Copy each line below holding "않습니다".

INPUT RECORDS: Begin

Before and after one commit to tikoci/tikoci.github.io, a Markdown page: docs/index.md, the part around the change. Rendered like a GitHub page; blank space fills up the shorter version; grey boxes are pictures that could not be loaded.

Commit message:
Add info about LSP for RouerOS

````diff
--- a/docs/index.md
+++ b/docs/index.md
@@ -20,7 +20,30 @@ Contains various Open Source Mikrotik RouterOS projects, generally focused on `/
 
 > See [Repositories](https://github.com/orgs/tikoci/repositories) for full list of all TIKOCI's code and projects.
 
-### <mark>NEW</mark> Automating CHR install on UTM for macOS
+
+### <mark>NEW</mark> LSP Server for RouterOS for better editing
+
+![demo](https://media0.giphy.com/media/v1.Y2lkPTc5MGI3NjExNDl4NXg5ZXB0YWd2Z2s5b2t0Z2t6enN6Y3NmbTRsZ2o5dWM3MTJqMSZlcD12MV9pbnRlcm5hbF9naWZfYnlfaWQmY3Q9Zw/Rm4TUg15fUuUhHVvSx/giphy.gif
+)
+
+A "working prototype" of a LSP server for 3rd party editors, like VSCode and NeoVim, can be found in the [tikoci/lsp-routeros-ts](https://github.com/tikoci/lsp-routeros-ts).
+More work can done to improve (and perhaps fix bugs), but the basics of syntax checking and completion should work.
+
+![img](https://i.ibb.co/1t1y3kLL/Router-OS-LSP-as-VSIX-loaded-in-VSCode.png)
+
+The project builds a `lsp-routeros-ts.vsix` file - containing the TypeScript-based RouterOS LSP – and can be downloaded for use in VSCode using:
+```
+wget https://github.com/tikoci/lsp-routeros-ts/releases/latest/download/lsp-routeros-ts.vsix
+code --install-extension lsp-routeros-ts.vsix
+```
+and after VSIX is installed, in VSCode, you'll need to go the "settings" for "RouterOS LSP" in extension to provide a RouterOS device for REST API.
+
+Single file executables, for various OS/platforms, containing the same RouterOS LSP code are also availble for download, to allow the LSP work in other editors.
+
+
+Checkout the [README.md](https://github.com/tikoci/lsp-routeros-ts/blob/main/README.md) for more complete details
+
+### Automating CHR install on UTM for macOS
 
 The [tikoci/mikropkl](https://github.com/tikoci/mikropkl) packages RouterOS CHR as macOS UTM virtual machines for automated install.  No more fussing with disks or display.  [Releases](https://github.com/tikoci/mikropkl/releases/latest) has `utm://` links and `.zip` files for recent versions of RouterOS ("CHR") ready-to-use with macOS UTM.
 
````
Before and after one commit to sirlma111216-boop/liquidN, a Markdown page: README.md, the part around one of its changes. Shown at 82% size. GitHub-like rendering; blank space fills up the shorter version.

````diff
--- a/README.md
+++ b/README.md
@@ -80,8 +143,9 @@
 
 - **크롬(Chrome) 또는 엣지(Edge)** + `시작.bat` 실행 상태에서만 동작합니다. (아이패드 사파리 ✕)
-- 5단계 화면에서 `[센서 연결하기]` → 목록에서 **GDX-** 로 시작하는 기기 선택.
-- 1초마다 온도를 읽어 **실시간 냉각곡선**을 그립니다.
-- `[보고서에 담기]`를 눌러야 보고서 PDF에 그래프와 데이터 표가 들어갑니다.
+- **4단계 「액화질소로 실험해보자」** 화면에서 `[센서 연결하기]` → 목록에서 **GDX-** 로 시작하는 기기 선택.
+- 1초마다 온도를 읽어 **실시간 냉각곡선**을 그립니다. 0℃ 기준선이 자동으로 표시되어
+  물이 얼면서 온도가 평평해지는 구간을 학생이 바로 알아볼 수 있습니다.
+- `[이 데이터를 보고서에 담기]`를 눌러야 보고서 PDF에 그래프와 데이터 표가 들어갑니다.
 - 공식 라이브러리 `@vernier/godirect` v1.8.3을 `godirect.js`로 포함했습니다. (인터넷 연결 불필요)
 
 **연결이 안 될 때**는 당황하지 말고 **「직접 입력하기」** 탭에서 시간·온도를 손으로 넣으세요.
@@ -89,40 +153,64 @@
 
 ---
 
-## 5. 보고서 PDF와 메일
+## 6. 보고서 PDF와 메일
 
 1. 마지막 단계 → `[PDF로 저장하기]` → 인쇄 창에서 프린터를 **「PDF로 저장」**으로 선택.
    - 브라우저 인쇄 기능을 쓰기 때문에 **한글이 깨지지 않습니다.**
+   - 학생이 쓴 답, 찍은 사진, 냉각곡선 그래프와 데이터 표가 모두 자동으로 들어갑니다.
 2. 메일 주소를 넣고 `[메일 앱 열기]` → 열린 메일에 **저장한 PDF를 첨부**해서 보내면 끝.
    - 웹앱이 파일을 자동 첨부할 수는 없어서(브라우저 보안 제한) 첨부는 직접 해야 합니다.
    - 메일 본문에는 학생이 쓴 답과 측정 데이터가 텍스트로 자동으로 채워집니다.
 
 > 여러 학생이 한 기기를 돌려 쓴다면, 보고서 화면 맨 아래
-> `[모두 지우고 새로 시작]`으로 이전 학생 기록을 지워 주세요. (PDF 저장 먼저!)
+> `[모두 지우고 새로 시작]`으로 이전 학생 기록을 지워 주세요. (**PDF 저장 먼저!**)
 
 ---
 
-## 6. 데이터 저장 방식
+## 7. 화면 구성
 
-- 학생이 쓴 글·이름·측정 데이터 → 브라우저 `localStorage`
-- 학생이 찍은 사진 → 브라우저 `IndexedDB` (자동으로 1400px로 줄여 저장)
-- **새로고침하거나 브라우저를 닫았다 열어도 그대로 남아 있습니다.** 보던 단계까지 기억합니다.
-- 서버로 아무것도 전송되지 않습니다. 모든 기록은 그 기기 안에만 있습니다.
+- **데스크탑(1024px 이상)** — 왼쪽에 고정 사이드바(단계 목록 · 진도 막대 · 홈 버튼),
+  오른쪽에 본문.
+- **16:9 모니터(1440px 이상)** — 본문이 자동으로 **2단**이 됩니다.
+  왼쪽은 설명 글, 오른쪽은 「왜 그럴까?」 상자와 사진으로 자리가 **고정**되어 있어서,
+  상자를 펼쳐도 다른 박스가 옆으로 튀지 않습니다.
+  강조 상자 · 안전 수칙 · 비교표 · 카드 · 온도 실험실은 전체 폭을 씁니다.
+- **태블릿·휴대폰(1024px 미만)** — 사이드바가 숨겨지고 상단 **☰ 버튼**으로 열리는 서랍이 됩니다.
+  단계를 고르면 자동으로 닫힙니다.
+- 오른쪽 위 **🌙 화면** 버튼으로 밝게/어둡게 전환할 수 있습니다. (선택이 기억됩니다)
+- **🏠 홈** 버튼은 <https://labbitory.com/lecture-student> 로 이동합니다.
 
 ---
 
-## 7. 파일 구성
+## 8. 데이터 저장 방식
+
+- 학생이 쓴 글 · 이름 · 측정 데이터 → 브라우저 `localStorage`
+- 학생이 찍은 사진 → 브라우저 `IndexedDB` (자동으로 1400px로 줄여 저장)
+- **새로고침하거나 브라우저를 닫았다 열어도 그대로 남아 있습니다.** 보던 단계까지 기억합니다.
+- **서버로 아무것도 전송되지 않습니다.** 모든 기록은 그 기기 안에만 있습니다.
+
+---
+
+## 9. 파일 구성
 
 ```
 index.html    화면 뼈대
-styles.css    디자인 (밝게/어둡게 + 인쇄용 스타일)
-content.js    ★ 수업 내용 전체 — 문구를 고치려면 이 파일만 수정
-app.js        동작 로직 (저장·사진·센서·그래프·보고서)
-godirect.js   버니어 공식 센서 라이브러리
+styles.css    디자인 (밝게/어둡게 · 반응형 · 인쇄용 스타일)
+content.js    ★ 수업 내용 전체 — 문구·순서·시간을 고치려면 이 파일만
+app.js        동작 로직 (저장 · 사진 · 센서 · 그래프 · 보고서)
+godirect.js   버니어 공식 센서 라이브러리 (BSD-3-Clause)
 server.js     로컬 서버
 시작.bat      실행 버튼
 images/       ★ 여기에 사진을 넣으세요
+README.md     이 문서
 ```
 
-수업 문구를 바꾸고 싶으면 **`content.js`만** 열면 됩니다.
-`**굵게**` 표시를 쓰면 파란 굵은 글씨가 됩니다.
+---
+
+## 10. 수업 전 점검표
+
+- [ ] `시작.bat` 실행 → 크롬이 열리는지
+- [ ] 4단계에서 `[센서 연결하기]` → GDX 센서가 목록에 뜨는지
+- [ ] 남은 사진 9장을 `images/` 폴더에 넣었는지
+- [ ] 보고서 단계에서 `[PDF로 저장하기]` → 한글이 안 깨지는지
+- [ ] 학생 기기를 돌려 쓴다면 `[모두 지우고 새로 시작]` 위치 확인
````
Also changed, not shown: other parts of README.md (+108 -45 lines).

INPUT RECORDS: End

FINISHED TASK =>
    - 브라우저 인쇄 기능을 쓰기 때문에 **한글이 깨지지 않습니다.**
-- 서버로 아무것도 전송되지 않습니다. 모든 기록은 그 기기 안에만 있습니다.
+  상자를 펼쳐도 다른 박스가 옆으로 튀지 않습니다.
+- **서버로 아무것도 전송되지 않습니다.** 모든 기록은 그 기기 안에만 있습니다.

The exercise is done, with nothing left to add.